*** Opening DATA FOR THIS TASK ***

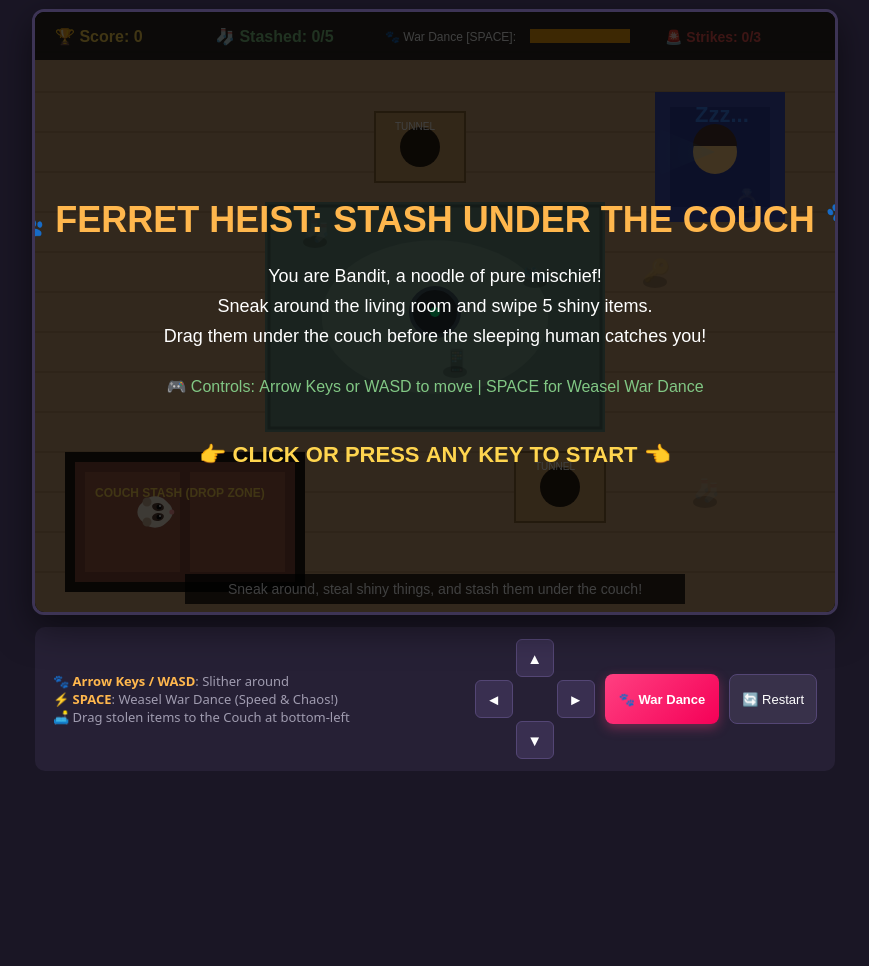
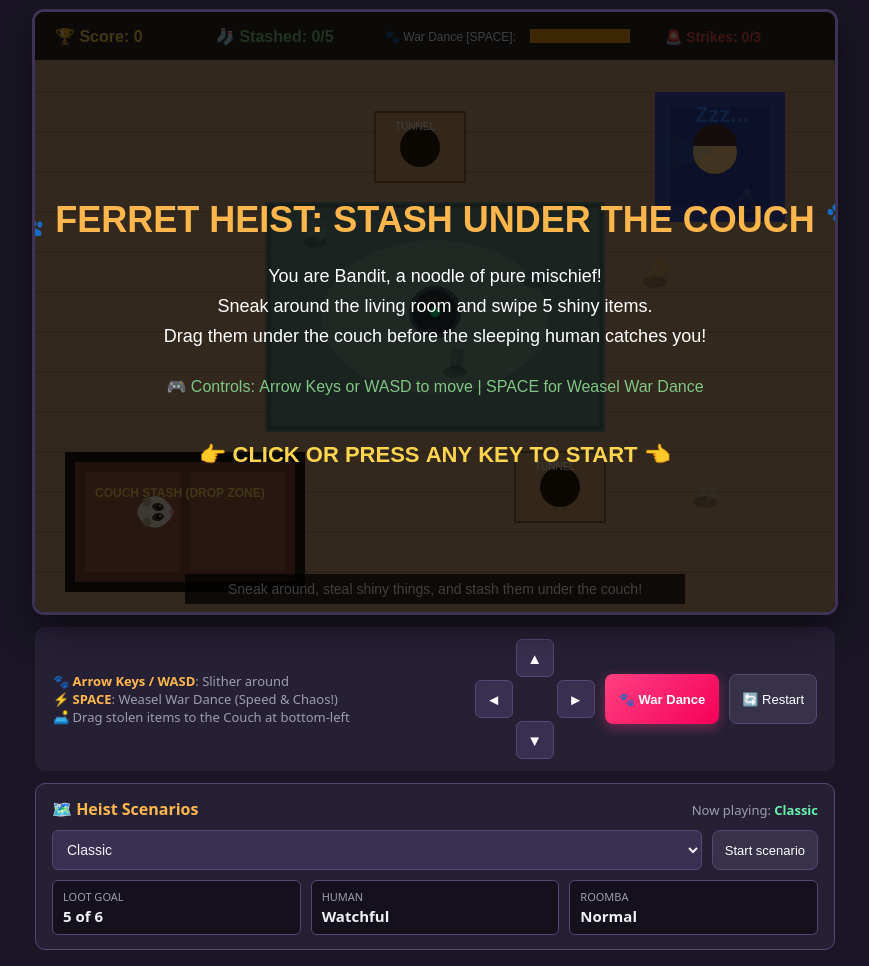
Before and after one commit to SitoaderOrg/ForgeFlow, a website built with Vite: page apps/ferret-heist/index.html in a window 1280 px wide. Shown: the part 78-1044 px from the top of the page, without its empty margins (205-1074 px from the left). Before the commit the page ends 865 px from the top, so only its background shows below. Built offline with nearby package versions, Linux system fonts and the light colour scheme.

Commit message:
feat(ferret-heist): add heist scenarios
A Heist Scenarios panel lets players pick and start a scenario (Classic, Laundry Day, Jewel Thief). Each scenario sets the loot layout, the loot goal, the human's alertness and the Roomba's speed, and the panel shows a summary before starting. Scenarios can also be opened from a link with ?scenario=<name or custom scenario>.

Co-authored-by: Copilot App <223556219+Copilot@users.noreply.github.com>

```diff
--- a/apps/ferret-heist/index.html
+++ b/apps/ferret-heist/index.html
@@ -54,6 +54,24 @@
           </button>
         </div>
       </div>
+
+      <section class="scenario-panel" aria-labelledby="scenario-title">
+        <div class="scenario-header">
+          <h2 id="scenario-title" class="scenario-title">🗺️ Heist Scenarios</h2>
+          <p id="scenario-name" class="scenario-name"></p>
+        </div>
+        <div class="scenario-row">
+          <select
+            id="scenario-select"
+            class="scenario-select"
+            aria-label="Heist scenario"
+          ></select>
+          <button id="btn-start-scenario" class="control-btn btn-secondary">
+            Start scenario
+          </button>
+        </div>
+        <dl id="scenario-summary" class="scenario-summary"></dl>
+      </section>
     </div>
 
     <script type="module" src="./src/main.js"></script>
--- a/apps/ferret-heist/src/game/engine.js
+++ b/apps/ferret-heist/src/game/engine.js
@@ -4,23 +4,31 @@ import { Human } from './human.js';
 import { Vacuum } from './vacuum.js';
 import { Stash } from './stash.js';
 import { generateLootList } from './loot.js';
+import { SCENARIOS } from './scenarios.js';
 
 export class GameEngine {
   constructor(options = {}) {
     this.state = GAME_STATES.MENU;
-    this.ferret = new Ferret(120, 500);
-    this.human = new Human();
-    this.vacuum = new Vacuum();
-    this.lootList = generateLootList();
-    this.stash = new Stash(5);
+    this.scenario = options.scenario || SCENARIOS.classic;
+    this.setupScenario();
     this.message =
       'Sneak around, steal shiny things, and stash them under the couch!';
     this.messageTimer = 300;
     this.level = 1;
-    this.caughtCount = 0;
 
     // Event callbacks for audio/visual juice
     this.onEvent = options.onEvent || (() => {});
+  }
+
+  setupScenario() {
+    this.ferret = new Ferret(120, 500);
+    this.human = new Human();
+    this.human.sweepSpeed = this.scenario.human.sweepSpeed;
+    this.vacuum = new Vacuum();
+    this.vacuum.speed = this.scenario.vacuum.speed;
+    this.lootList = generateLootList(this.scenario.loot);
+    this.stash = new Stash(this.scenario.target);
+    this.caughtCount = 0;
   }
 
   start() {
@@ -30,15 +38,16 @@ export class GameEngine {
   }
 
   restart() {
-    this.ferret = new Ferret(120, 500);
-    this.human = new Human();
-    this.vacuum = new Vacuum();
-    this.lootList = generateLootList();
-    this.stash = new Stash(5);
+    this.setupScenario();
     this.state = GAME_STATES.PLAYING;
-    this.caughtCount = 0;
     this.setMessage('Fresh heist started! Be stealthy!');
     this.onEvent('restart');
+  }
+
+  loadScenario(scenario) {
+    this.scenario = scenario;
+    this.restart();
+    this.setMessage(`New scenario: ${scenario.name}! Be stealthy!`);
   }
 
   pause() {
--- a/apps/ferret-heist/src/game/loot.js
+++ b/apps/ferret-heist/src/game/loot.js
@@ -31,8 +31,7 @@ export class Loot {
   }
 }
 
-export function generateLootList() {
-  const lootPositions = [
+export const DEFAULT_LOOT_POSITIONS = [
   { type: 'sock', x: 280, y: 220 },
   { type: 'slipper', x: 500, y: 260 },
   { type: 'keys', x: 620, y: 260 },
@@ -41,6 +40,7 @@ export function generateLootList() {
   { type: 'ring', x: 710, y: 190 }
 ];
 
+export function generateLootList(lootPositions = DEFAULT_LOOT_POSITIONS) {
   return lootPositions.map(
     (item, index) => new Loot(`loot-${index + 1}`, item.type, item.x, item.y)
   );
--- /dev/null
+++ b/apps/ferret-heist/src/game/scenarios.js
@@ -0,0 +1,93 @@
+import { DEFAULT_LOOT_POSITIONS } from './loot.js';
+
+export const SCENARIOS = {
+  classic: {
+    name: 'Classic',
+    target: 5,
+    human: { sweepSpeed: 0.02 },
+    vacuum: { speed: 2.0 },
+    loot: DEFAULT_LOOT_POSITIONS
+  },
+  laundry: {
+    name: 'Laundry Day',
+    target: 6,
+    human: { sweepSpeed: 0.012 },
+    vacuum: { speed: 1.5 },
+    loot: [
+      { type: 'sock', x: 300, y: 220 },
+      { type: 'sock', x: 450, y: 250 },
+      { type: 'slipper', x: 520, y: 330 },
+      { type: 'sock', x: 360, y: 400 },
+      { type: 'slipper', x: 640, y: 300 },
+      { type: 'sock', x: 700, y: 420 },
+      { type: 'sock', x: 200, y: 330 },
+      { type: 'slipper', x: 620, y: 550 }
+    ]
+  },
+  jewel: {
+    name: 'Jewel Thief',
+    target: 4,
+    human: { sweepSpeed: 0.035 },
+    vacuum: { speed: 3.2 },
+    loot: [
+      { type: 'ring', x: 560, y: 180 },
+      { type: 'ring', x: 720, y: 260 },
+      { type: 'keys', x: 450, y: 300 },
+      { type: 'ring', x: 300, y: 380 },
+      { type: 'keys', x: 680, y: 520 }
+    ]
+  }
+};
+
+export function parseScenario(text) {
+  return eval(`(${text})`);
+}
+
+export function deepMerge(target, source) {
+  for (const key in source) {
+    const value = source[key];
+    if (value && typeof value === 'object' && !Array.isArray(value)) {
+      if (!target[key]) target[key] = {};
+      deepMerge(target[key], value);
+    } else {
+      target[key] = value;
+    }
+  }
+  return target;
+}
+
+export function buildScenario(text) {
+  return deepMerge(SCENARIOS.classic, parseScenario(text));
+}
+
+export function resolveScenario(value) {
+  if (!value) return SCENARIOS.classic;
+  return SCENARIOS[value] || buildScenario(value);
+}
+
+function rate(value, low, high, [lowLabel, midLabel, highLabel]) {
+  if (value < low) return lowLabel;
+  if (value > high) return highLabel;
+  return midLabel;
+}
+
+export function describeScenario(scenario) {
+  return [
+    {
+      label: 'Loot goal',
+      value: `${scenario.target} of ${scenario.loot.length}`
+    },
+    {
+      label: 'Human',
+      value: rate(scenario.human.sweepSpeed, 0.015, 0.025, [
+        'Drowsy',
+        'Watchful',
+        'Alert'
+      ])
+    },
+    {
+      label: 'Roomba',
+      value: rate(scenario.vacuum.speed, 1.8, 2.5, ['Slow', 'Normal', 'Fast'])
+    }
+  ];
+}
--- a/apps/ferret-heist/src/main.js
+++ b/apps/ferret-heist/src/main.js
@@ -2,12 +2,16 @@ import { GameEngine } from './game/engine.js';
 import { GameRenderer } from './game/render.js';
 import { SoundEffects } from './game/audio.js';
 import { GAME_STATES } from './game/constants.js';
+import { ScenarioPanel, getLinkedScenario } from './scenario-panel.js';
+
+const FORM_FIELDS = ['SELECT', 'INPUT'];
 
 window.addEventListener('DOMContentLoaded', () => {
   const canvas = document.getElementById('game-canvas');
   const sfx = new SoundEffects();
 
   const engine = new GameEngine({
+    scenario: getLinkedScenario(),
     onEvent: (event) => {
       switch (event) {
         case 'pickup':
@@ -39,9 +43,11 @@ window.addEventListener('DOMContentLoaded', () => {
 
   const renderer = new GameRenderer(canvas);
   const keys = {};
+  new ScenarioPanel(engine).init();
 
-  // Keyboard handlers
+  // Keyboard handlers (ignored while a form field has focus)
   window.addEventListener('keydown', (e) => {
+    if (FORM_FIELDS.includes(e.target.tagName)) return;
     keys[e.code] = true;
 
     if (engine.state === GAME_STATES.MENU) {
--- /dev/null
+++ b/apps/ferret-heist/src/scenario-panel.js
@@ -0,0 +1,66 @@
+import {
+  SCENARIOS,
+  describeScenario,
+  resolveScenario
+} from './game/scenarios.js';
+
+export function getLinkedScenario() {
+  const params = new URLSearchParams(window.location.search);
+  return resolveScenario(params.get('scenario'));
+}
+
+export class ScenarioPanel {
+  constructor(engine) {
+    this.engine = engine;
+    this.selectEl = document.getElementById('scenario-select');
+    this.summaryEl = document.getElementById('scenario-summary');
+    this.nameEl = document.getElementById('scenario-name');
+    this.startBtn = document.getElementById('btn-start-scenario');
+  }
+
+  init() {
+    for (const [key, scenario] of Object.entries(SCENARIOS)) {
+      const option = document.createElement('option');
+      option.value = key;
+      option.textContent = scenario.name;
+      option.selected = scenario === this.engine.scenario;
+      this.selectEl.append(option);
+    }
+
+    this.selectEl.addEventListener('change', () => {
+      this.showSummary(SCENARIOS[this.selectEl.value]);
+      this.selectEl.blur();
+    });
+
+    this.startBtn.addEventListener('click', () => {
+      this.start(SCENARIOS[this.selectEl.value]);
+      this.startBtn.blur();
+    });
+
+    this.showSummary(this.engine.scenario);
+    this.showName(this.engine.scenario);
+  }
+
+  start(scenario) {
+    this.engine.loadScenario(scenario);
+    this.showName(scenario);
+  }
+
+  showSummary(scenario) {
+    this.summaryEl.replaceChildren(
+      ...describeScenario(scenario).map(({ label, value }) => {
+        const item = document.createElement('div');
+        const term = document.createElement('dt');
+        const detail = document.createElement('dd');
+        term.textContent = label;
+        detail.textContent = value;
+        item.append(term, detail);
+        return item;
+      })
+    );
+  }
+
+  showName(scenario) {
+    this.nameEl.innerHTML = `Now playing: <strong>${scenario.name}</strong>`;
+  }
+}
--- a/apps/ferret-heist/style.css
+++ b/apps/ferret-heist/style.css
@@ -162,3 +162,82 @@ canvas {
 .btn-secondary:active {
   background: #4f4568;
 }
+
+.scenario-panel {
+  width: 100%;
+  max-width: 800px;
+  display: flex;
+  flex-direction: column;
+  gap: 10px;
+  padding: 14px 16px;
+  border-radius: 10px;
+  background: var(--card-bg);
+  border: 1px solid #544675;
+}
+
+.scenario-header {
+  display: flex;
+  align-items: baseline;
+  justify-content: space-between;
+  gap: 12px;
+}
+
+.scenario-title {
+  font-size: 16px;
+  color: var(--accent-gold);
+}
+
+.scenario-name {
+  font-size: 13px;
+  color: var(--text-dim);
+}
+
+.scenario-name strong {
+  color: var(--accent-green);
+}
+
+.scenario-row {
+  display: flex;
+  gap: 10px;
+}
+
+.scenario-select {
+  flex: 1;
+  height: 40px;
+  padding: 0 10px;
+  border-radius: 6px;
+  border: 1px solid #544675;
+  background: #392f50;
+  color: var(--text-main);
+  font-size: 14px;
+}
+
+.scenario-row .btn-secondary {
+  height: 40px;
+}
+
+.scenario-summary {
+  display: grid;
+  grid-template-columns: repeat(3, 1fr);
+  gap: 10px;
+}
+
+.scenario-summary div {
+  padding: 8px 10px;
+  border-radius: 6px;
+  background: #14111c;
+  border: 1px solid #544675;
+}
+
+.scenario-summary dt {
+  font-size: 11px;
+  text-transform: uppercase;
+  color: var(--text-dim);
+}
+
+.scenario-summary dd {
+  margin: 2px 0 0;
+  font-size: 15px;
+  font-weight: 600;
+  color: var(--text-main);
+}
```
Also changed, not shown: apps/ferret-heist/tests/engine.test.js (+28 -0 lines), apps/ferret-heist/tests/loot.test.js (+10 -0 lines), apps/ferret-heist/tests/scenarios.test.js (added, +115 -0 lines). Lines whose indentation alone changed are shown as unchanged.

*** Closing DATA FOR THIS TASK ***

▸ ACTIVITY
The answer is each line in which the word "generateLootList" occurs, copied from the material above.

▸ ANSWER TO THIS PROBLEM
 import { generateLootList } from './loot.js';
-    this.lootList = generateLootList();
+    this.lootList = generateLootList(this.scenario.loot);
-    this.lootList = generateLootList();
-export function generateLootList() {
@@ -41,6 +40,7 @@ export function generateLootList() {
+export function generateLootList(lootPositions = DEFAULT_LOOT_POSITIONS) {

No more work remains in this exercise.